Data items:
========================
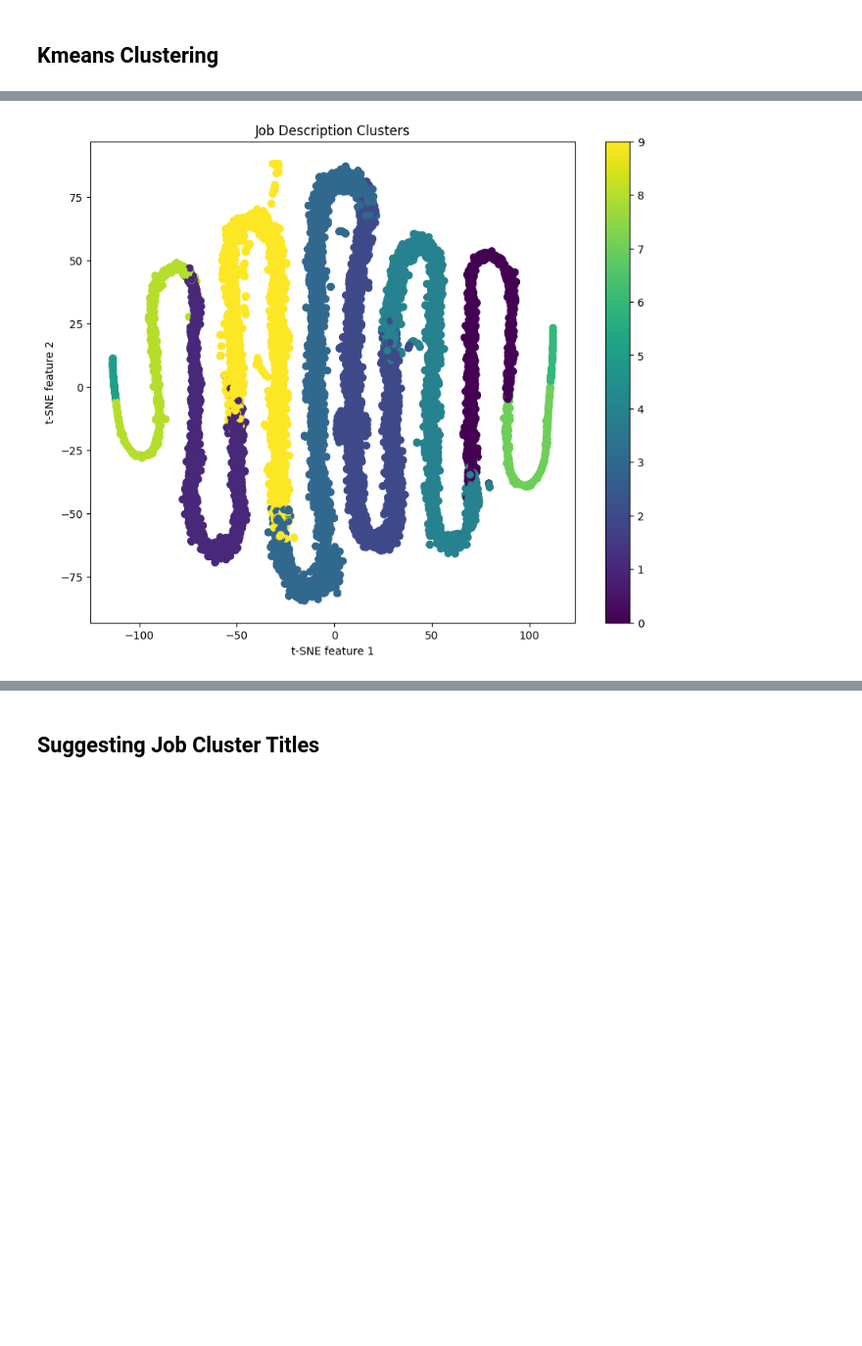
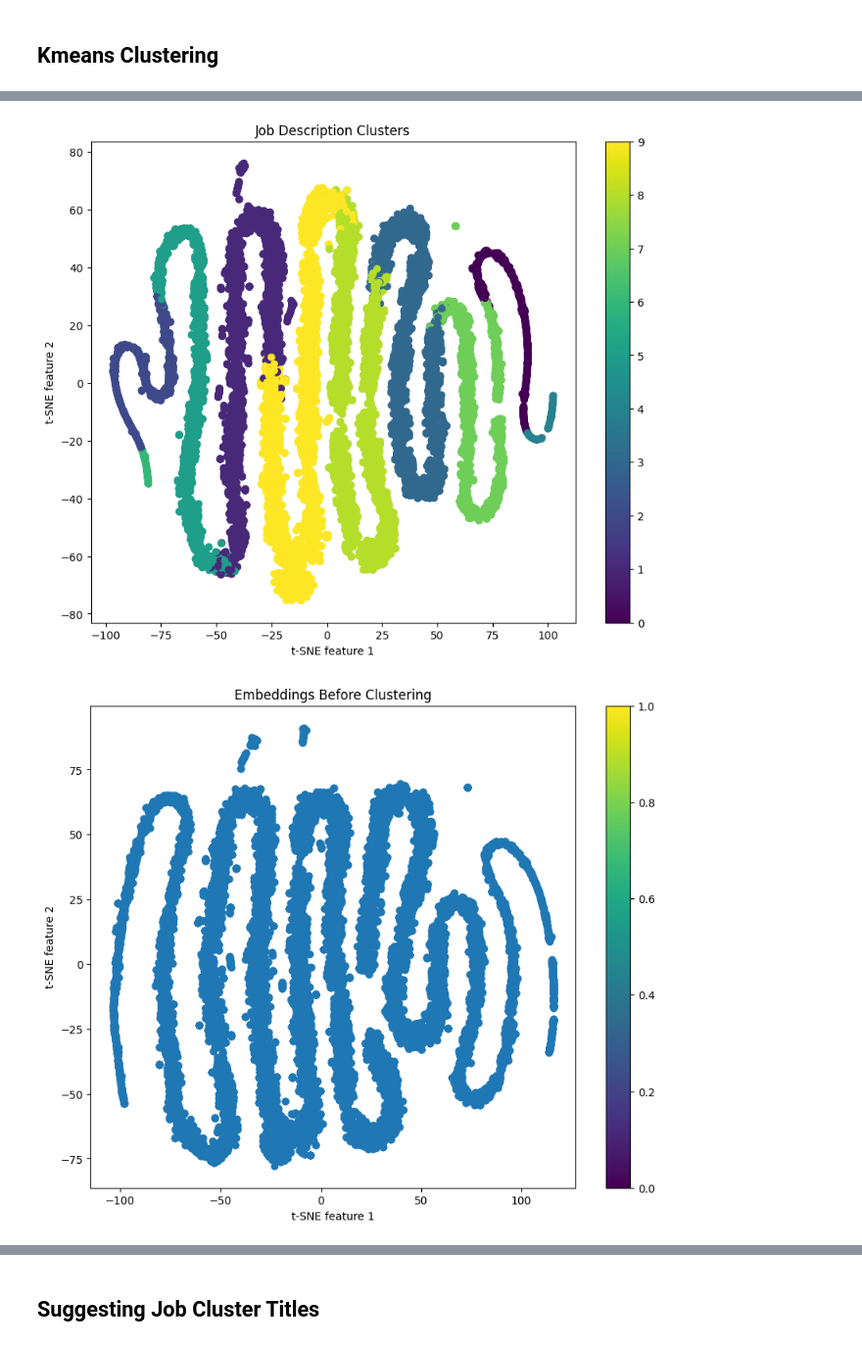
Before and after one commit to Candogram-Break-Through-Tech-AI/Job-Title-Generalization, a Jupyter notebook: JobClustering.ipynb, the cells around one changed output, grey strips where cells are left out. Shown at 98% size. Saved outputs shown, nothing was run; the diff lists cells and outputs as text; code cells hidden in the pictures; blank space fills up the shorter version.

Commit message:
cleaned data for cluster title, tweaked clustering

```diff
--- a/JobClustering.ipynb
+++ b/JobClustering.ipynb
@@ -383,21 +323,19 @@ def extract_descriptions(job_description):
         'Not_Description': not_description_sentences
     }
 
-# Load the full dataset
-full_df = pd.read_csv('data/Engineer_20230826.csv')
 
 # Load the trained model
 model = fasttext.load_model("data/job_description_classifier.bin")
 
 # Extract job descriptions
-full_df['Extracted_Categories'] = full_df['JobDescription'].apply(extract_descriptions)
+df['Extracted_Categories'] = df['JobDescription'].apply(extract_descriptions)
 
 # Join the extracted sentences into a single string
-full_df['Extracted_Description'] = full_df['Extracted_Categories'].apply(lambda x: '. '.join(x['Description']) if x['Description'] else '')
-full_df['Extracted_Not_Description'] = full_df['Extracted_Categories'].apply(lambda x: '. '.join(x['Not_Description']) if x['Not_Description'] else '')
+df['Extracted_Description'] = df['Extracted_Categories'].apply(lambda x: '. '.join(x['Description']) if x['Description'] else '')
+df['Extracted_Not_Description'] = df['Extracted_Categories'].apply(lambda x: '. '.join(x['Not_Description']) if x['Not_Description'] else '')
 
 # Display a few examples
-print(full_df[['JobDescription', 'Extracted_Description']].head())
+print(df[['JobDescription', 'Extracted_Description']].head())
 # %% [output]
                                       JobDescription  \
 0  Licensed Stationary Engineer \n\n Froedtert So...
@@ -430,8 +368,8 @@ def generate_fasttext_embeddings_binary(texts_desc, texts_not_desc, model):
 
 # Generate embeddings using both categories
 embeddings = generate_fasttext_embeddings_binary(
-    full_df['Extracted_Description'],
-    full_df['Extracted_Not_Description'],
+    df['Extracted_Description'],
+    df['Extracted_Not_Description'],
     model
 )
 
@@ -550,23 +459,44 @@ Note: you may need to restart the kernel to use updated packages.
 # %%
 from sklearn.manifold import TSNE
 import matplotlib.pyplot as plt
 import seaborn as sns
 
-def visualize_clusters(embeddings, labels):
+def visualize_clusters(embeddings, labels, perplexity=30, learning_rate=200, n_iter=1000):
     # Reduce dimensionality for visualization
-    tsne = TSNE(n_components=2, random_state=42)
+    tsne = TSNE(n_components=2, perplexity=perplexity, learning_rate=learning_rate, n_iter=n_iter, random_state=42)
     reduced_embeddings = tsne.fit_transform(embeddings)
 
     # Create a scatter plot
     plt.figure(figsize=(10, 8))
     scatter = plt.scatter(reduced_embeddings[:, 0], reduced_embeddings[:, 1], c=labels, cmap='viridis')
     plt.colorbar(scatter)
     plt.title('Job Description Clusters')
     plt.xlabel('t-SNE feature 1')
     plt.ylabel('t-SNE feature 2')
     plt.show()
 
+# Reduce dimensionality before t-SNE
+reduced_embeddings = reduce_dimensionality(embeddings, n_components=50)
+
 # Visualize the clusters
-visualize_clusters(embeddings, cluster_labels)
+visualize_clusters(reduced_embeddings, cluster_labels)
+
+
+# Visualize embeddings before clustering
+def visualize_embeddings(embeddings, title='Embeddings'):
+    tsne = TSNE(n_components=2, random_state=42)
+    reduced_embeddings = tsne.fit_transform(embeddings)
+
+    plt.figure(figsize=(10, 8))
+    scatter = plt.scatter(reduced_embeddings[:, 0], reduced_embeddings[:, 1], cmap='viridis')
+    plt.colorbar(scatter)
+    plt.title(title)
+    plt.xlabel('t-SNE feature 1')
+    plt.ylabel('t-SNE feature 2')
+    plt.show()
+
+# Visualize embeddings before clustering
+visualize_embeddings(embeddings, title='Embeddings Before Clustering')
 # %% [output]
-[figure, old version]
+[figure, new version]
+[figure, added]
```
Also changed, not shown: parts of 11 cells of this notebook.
========================
Go through the records. Copy each line where "model" appears.

• RESULT OF THE EXERCISE
 # Load the trained model
 model = fasttext.load_model("data/job_description_classifier.bin")
@@ -430,8 +368,8 @@ def generate_fasttext_embeddings_binary(texts_desc, texts_not_desc, model):
     model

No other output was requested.